__Action item__:
Scanning the entries below, copy every line that contains the word "research".

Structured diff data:
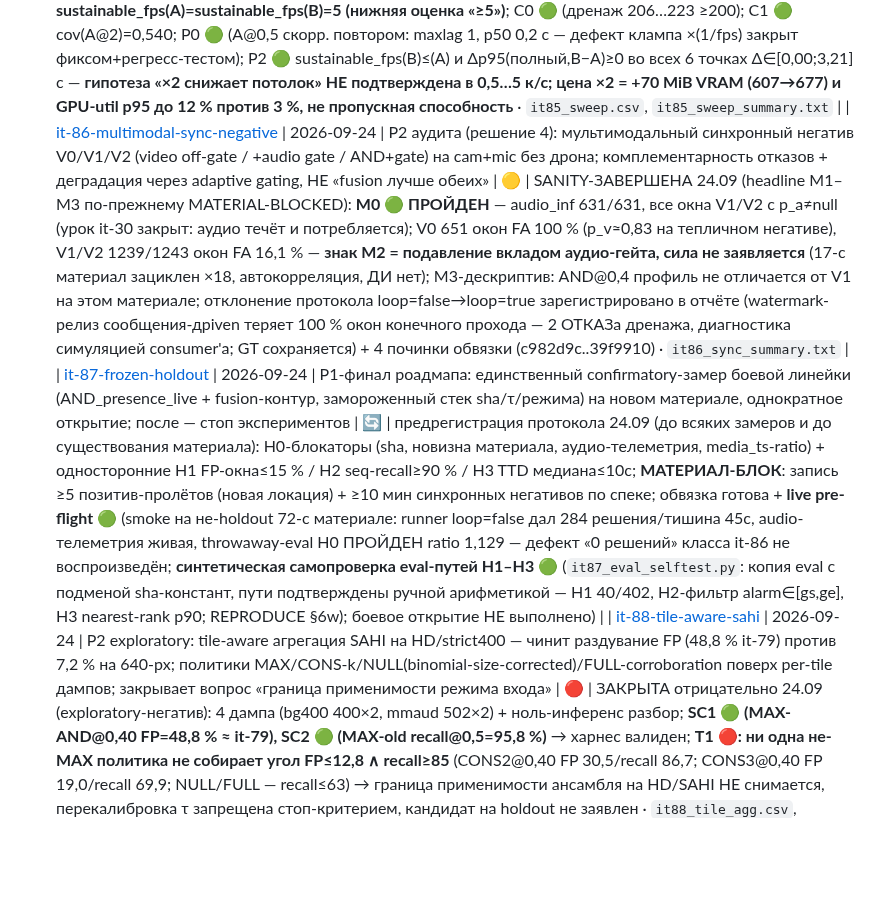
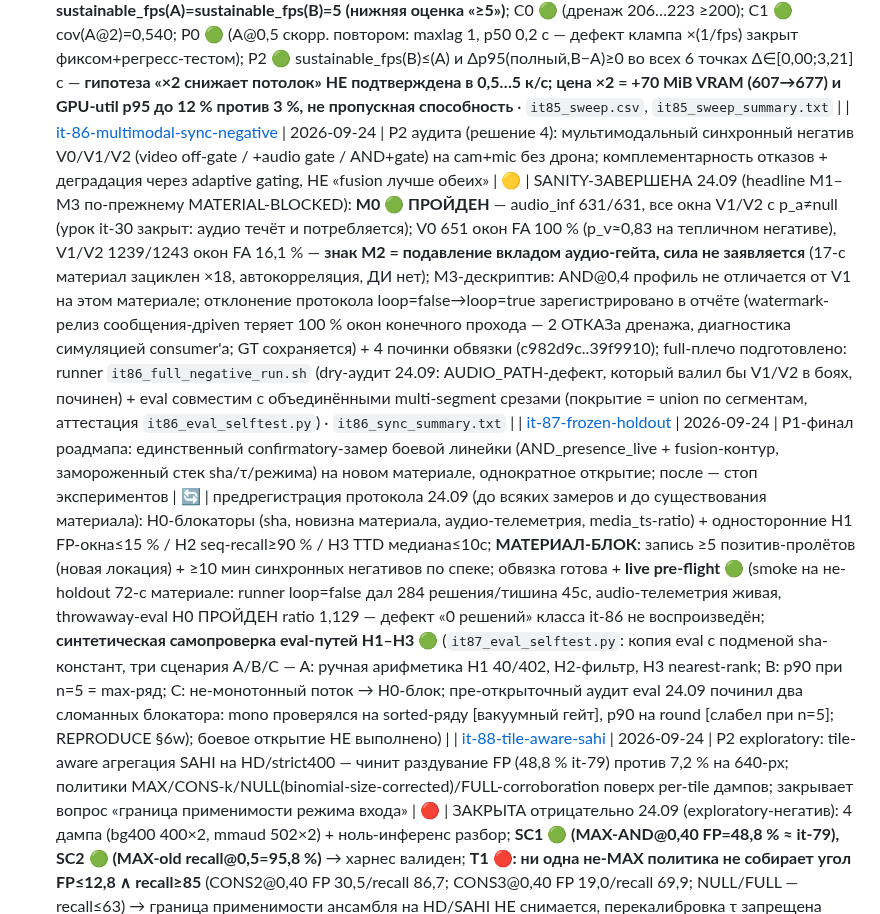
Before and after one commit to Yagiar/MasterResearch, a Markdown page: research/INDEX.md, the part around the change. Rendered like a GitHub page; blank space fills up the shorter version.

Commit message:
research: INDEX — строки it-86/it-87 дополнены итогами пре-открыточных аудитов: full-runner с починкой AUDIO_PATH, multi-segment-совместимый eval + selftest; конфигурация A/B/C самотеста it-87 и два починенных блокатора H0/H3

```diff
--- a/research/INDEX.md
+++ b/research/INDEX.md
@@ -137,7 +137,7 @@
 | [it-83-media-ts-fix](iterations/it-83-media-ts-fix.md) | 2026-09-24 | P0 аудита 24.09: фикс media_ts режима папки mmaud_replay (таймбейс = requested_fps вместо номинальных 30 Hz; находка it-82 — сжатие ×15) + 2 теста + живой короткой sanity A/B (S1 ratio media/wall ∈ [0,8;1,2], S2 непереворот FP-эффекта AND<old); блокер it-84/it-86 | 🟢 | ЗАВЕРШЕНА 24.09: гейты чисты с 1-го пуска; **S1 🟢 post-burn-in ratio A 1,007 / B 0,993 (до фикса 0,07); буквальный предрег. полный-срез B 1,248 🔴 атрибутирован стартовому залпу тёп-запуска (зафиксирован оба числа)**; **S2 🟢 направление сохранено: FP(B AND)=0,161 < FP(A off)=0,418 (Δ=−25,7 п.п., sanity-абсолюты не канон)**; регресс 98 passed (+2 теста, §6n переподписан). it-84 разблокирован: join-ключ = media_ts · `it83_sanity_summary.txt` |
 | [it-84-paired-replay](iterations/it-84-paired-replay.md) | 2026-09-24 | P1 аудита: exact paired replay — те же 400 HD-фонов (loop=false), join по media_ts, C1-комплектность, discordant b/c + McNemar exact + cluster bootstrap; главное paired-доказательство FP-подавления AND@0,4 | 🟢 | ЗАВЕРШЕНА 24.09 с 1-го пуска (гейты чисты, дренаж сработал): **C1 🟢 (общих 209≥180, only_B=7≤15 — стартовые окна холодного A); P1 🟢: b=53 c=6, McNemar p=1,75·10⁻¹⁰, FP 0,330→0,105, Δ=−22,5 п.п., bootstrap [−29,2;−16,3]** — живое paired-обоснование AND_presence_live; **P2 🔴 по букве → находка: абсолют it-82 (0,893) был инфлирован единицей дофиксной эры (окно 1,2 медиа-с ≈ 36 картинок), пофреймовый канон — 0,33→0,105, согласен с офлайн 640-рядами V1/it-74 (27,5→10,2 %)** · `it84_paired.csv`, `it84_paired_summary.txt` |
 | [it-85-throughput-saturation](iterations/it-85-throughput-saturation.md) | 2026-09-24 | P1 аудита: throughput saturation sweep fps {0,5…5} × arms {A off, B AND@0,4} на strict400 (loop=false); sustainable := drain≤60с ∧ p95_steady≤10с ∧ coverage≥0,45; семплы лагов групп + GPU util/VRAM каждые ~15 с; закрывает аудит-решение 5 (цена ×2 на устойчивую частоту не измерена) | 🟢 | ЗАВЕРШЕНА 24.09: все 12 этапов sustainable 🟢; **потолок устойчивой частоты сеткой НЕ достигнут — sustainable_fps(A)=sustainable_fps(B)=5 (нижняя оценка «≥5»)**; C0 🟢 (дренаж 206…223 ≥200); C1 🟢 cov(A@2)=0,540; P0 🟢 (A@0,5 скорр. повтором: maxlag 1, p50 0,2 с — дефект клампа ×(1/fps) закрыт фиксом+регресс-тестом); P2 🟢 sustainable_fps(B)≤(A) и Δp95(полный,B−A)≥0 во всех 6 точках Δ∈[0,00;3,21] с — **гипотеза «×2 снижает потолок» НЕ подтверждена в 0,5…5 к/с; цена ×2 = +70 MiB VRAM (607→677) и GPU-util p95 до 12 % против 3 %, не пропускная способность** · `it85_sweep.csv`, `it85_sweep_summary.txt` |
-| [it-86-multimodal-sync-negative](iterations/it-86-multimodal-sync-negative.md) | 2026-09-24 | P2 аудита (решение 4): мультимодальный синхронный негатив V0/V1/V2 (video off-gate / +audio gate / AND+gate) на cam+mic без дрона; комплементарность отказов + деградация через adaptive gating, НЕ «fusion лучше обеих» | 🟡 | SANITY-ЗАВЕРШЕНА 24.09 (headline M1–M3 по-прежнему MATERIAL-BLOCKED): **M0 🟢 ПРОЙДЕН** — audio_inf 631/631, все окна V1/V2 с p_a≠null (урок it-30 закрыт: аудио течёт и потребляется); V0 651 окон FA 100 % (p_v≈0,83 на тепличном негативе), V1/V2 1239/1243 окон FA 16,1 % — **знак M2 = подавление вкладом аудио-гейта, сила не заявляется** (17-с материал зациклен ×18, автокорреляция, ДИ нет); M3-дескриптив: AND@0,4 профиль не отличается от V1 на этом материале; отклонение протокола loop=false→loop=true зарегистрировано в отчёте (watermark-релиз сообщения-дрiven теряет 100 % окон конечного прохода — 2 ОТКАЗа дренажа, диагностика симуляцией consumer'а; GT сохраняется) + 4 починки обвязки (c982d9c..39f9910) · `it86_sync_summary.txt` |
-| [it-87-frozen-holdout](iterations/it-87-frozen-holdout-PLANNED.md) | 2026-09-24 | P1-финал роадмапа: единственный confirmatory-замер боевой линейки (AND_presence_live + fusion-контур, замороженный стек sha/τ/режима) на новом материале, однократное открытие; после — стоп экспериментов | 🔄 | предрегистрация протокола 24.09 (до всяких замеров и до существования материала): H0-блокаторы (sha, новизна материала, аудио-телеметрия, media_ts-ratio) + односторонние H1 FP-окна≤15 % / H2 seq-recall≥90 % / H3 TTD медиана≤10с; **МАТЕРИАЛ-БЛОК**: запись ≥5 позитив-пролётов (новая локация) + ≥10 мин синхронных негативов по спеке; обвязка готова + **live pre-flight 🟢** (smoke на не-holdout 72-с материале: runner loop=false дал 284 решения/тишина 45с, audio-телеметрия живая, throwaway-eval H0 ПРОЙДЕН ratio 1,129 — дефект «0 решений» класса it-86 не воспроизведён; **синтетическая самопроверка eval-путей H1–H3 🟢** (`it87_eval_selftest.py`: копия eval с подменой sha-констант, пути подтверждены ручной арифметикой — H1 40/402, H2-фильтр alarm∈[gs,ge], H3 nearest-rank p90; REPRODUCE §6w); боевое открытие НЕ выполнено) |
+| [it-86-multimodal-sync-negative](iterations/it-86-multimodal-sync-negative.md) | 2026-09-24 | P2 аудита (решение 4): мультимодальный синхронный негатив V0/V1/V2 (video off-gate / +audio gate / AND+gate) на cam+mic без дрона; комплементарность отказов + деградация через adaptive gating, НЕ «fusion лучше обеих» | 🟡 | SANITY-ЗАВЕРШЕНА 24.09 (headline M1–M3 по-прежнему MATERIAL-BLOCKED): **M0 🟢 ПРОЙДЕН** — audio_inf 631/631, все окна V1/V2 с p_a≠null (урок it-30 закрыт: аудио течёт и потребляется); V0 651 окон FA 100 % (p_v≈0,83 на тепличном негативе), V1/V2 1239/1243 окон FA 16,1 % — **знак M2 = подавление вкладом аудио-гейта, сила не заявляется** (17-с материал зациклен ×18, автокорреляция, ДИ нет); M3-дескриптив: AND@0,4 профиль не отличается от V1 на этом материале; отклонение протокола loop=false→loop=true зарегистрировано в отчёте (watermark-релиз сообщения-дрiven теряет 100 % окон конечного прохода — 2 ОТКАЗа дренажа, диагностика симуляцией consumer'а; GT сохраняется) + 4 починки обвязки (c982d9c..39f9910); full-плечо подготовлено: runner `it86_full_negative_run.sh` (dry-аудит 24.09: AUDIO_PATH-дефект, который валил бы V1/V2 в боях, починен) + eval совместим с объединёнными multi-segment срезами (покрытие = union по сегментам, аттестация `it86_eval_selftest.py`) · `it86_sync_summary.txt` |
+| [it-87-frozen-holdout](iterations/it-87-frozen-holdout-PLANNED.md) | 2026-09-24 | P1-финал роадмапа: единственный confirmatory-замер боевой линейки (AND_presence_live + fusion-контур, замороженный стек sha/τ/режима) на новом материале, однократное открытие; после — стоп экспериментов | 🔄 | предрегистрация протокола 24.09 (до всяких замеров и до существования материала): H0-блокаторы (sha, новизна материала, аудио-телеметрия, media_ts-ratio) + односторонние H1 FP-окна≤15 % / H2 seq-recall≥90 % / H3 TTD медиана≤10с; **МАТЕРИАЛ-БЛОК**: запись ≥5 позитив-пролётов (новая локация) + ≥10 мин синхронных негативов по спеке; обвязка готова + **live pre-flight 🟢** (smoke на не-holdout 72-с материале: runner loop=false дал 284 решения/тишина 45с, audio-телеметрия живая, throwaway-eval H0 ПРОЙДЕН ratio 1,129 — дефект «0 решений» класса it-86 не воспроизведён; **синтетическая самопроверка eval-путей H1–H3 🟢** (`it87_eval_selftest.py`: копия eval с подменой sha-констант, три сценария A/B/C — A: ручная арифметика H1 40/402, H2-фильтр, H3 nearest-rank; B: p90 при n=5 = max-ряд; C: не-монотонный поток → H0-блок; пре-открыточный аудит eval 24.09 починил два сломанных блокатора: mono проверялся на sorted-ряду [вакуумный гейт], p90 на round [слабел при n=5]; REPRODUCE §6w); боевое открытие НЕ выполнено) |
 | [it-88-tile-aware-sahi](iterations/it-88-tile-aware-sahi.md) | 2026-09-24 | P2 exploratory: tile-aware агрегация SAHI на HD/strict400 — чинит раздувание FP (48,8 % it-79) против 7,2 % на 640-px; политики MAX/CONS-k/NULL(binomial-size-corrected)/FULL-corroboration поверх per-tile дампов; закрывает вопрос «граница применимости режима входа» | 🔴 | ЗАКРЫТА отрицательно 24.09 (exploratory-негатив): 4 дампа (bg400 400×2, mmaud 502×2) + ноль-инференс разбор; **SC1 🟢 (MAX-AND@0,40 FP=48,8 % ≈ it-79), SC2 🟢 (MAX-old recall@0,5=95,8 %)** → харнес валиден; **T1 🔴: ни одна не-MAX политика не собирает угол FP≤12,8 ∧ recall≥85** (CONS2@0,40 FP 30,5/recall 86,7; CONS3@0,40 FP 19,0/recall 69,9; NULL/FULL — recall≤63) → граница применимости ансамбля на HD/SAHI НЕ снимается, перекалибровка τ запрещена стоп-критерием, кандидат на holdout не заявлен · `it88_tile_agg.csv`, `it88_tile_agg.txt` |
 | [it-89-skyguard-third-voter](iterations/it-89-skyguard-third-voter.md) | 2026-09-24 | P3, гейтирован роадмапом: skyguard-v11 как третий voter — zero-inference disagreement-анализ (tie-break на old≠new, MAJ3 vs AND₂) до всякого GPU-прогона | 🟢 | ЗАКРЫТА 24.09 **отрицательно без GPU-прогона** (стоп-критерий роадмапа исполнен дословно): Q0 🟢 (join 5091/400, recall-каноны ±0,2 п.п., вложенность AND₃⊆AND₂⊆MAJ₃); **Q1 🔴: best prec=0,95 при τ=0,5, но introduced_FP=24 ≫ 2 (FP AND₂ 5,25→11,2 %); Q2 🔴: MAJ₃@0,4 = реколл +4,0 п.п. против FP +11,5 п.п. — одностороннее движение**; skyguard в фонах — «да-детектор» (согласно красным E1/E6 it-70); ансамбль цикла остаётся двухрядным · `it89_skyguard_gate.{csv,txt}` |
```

__Answer space__:
Before and after one commit to Yagiar/MasterResearch, a Markdown page: research/INDEX.md, the part around the change. Rendered like a GitHub page; blank space fills up the shorter version.
research: INDEX — строки it-86/it-87 дополнены итогами пре-открыточных аудитов: full-runner с починкой AUDIO_PATH, multi-segment-совместимый eval + selftest; конфигурация A/B/C самотеста it-87 и два починенных блокатора H0/H3
--- a/research/INDEX.md
+++ b/research/INDEX.md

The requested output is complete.